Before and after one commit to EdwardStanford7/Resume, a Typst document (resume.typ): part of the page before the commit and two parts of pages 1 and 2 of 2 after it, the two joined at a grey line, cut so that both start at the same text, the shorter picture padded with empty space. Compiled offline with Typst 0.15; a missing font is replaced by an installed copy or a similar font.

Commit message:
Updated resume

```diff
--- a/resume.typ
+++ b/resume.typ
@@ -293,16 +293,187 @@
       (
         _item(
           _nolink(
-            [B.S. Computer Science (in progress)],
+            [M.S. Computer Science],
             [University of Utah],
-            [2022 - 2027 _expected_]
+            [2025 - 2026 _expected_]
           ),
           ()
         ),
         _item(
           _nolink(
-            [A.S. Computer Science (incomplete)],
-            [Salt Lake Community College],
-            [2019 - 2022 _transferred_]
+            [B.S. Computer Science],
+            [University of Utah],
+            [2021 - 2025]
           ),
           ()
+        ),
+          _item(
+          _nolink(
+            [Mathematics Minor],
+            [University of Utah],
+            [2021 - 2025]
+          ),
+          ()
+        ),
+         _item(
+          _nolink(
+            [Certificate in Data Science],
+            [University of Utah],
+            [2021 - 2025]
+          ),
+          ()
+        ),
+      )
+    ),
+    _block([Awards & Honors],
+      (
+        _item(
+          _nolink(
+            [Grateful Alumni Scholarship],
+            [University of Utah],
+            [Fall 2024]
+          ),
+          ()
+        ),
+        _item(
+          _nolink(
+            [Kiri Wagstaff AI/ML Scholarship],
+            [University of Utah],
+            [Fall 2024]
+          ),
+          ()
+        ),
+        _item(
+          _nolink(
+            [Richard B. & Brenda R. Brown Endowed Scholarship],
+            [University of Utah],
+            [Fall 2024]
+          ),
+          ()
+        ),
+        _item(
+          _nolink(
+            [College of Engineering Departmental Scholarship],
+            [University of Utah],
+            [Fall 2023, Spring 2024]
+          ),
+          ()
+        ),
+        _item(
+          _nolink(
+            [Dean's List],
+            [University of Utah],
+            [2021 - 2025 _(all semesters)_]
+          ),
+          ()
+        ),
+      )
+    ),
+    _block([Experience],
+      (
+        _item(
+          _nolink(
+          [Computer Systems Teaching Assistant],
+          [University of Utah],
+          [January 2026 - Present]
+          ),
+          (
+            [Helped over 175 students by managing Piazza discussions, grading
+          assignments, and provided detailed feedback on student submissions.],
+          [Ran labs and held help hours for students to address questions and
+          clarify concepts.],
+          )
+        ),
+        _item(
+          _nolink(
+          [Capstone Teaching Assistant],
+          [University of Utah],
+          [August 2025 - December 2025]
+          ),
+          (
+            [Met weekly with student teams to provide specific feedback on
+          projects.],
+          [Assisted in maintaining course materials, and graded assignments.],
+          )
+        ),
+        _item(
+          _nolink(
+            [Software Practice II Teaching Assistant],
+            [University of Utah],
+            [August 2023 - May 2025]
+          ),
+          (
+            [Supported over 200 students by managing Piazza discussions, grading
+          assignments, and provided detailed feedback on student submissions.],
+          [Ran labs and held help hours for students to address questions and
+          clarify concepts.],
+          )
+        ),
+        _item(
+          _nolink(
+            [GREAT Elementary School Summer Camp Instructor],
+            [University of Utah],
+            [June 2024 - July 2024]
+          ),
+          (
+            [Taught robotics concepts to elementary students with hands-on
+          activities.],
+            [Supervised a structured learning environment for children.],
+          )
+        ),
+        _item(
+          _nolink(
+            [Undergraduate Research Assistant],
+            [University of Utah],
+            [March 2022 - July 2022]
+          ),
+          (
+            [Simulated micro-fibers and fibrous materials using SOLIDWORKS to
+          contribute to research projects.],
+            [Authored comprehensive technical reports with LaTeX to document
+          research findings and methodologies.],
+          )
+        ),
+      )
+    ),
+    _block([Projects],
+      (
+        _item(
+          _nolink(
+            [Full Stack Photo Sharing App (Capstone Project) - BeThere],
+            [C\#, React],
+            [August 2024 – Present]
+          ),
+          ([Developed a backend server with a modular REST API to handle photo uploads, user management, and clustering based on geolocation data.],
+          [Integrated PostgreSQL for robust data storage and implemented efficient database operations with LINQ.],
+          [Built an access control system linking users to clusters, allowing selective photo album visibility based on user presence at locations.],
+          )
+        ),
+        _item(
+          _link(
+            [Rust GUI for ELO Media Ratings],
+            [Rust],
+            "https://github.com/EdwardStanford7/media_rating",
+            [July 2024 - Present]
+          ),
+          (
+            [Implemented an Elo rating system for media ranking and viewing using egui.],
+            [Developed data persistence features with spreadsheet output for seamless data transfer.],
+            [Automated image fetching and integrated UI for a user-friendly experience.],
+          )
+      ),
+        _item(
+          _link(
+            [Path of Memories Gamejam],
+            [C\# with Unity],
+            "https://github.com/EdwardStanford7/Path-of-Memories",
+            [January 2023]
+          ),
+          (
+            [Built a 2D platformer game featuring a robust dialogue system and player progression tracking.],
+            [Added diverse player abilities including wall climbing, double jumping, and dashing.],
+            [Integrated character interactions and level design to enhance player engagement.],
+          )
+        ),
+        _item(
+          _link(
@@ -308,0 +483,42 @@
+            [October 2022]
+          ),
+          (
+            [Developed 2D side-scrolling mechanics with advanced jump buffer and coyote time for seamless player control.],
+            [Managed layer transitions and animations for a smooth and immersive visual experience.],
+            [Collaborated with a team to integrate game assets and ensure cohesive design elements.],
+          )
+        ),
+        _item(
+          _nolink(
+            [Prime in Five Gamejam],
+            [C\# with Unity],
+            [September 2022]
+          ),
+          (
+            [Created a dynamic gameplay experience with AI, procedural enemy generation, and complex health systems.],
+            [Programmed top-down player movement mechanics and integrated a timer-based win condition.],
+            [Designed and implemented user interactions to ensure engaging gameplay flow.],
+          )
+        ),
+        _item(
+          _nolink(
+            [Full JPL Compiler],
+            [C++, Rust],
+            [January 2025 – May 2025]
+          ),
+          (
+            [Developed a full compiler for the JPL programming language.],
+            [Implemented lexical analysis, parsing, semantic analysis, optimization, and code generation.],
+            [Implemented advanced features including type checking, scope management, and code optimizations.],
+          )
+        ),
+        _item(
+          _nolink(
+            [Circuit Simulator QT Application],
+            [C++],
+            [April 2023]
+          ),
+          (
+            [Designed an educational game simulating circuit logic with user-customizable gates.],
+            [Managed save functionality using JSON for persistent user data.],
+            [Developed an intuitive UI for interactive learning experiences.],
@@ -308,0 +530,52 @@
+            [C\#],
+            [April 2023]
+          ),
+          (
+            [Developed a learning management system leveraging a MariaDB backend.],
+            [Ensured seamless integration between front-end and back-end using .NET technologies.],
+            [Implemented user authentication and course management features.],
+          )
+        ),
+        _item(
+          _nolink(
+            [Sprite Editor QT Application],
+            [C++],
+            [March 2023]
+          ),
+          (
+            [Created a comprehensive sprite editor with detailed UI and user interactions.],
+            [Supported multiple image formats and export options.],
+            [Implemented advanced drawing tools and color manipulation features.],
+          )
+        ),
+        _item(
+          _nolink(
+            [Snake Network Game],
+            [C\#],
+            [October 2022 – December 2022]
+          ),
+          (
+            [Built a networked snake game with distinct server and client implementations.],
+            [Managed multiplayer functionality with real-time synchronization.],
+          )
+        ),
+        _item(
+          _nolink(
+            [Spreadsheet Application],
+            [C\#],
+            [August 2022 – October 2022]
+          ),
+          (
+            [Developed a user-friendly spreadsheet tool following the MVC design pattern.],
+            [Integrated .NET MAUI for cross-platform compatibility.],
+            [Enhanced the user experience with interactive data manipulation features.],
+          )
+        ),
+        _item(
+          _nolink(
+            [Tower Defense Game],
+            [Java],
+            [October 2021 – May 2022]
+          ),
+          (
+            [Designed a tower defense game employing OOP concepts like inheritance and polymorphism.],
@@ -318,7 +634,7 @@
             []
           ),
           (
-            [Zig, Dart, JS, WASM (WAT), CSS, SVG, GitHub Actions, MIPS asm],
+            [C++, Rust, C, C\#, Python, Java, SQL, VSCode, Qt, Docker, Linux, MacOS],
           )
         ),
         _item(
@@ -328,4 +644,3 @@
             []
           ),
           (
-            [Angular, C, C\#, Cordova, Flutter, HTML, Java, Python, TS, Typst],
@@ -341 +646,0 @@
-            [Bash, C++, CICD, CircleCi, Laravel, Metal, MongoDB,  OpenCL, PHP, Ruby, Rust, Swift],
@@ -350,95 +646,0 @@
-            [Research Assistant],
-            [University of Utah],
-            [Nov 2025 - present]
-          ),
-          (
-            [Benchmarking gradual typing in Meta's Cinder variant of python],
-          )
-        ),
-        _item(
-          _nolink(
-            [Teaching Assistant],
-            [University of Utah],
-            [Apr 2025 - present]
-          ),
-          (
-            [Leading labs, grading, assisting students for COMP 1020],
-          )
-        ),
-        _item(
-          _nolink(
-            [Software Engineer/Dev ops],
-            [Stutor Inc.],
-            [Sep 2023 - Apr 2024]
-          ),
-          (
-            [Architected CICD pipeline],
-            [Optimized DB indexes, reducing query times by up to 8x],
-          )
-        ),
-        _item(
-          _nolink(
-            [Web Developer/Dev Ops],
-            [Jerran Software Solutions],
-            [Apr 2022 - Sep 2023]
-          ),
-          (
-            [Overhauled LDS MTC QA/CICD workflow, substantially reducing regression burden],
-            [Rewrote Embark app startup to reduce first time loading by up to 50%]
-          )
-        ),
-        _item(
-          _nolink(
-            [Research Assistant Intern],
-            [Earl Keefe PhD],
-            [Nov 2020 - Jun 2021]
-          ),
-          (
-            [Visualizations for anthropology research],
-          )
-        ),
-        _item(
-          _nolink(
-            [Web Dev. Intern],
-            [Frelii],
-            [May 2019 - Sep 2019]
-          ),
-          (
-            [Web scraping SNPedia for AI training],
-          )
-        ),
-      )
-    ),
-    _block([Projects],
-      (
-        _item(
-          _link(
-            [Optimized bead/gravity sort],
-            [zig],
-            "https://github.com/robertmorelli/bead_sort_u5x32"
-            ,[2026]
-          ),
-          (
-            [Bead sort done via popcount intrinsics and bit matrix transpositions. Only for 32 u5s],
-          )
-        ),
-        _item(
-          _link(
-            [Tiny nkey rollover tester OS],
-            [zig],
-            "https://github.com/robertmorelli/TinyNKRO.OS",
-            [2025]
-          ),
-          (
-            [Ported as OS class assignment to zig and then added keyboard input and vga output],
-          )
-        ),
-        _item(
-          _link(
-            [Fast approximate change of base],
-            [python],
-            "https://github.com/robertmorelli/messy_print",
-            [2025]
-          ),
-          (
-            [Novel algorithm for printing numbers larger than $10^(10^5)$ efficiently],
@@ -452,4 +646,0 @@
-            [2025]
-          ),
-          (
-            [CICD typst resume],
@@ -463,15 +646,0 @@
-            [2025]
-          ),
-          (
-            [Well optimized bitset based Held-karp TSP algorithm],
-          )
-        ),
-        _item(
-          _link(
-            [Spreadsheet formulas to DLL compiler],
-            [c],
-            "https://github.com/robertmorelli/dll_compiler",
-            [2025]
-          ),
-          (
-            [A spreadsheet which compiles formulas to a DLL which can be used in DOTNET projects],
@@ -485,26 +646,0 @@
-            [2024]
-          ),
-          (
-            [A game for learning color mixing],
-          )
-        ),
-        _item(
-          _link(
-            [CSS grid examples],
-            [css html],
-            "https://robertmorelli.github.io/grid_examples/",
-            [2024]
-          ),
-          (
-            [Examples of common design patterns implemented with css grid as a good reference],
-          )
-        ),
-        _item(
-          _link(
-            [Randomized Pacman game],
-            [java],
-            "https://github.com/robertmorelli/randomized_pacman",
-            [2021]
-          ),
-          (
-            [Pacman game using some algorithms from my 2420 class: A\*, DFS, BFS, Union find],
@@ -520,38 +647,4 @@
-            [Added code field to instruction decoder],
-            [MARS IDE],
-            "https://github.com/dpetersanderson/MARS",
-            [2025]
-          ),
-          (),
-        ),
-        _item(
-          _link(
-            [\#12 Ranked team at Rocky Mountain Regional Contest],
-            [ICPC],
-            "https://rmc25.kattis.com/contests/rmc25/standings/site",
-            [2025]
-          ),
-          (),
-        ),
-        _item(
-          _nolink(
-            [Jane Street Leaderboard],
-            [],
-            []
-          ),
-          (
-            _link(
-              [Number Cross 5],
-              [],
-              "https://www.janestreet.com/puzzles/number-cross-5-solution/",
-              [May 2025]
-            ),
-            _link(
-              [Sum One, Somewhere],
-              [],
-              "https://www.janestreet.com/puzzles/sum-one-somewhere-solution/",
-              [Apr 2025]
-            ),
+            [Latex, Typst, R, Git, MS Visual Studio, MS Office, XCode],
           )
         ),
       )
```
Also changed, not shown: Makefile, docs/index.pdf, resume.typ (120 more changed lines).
*-*-*
◆ **WHAT NEEDS TO BE DONE**: State, with no accompanying text, how many lines of the material contain the string "Assistant".

◆ **EXERCISE OUTPUT**: 7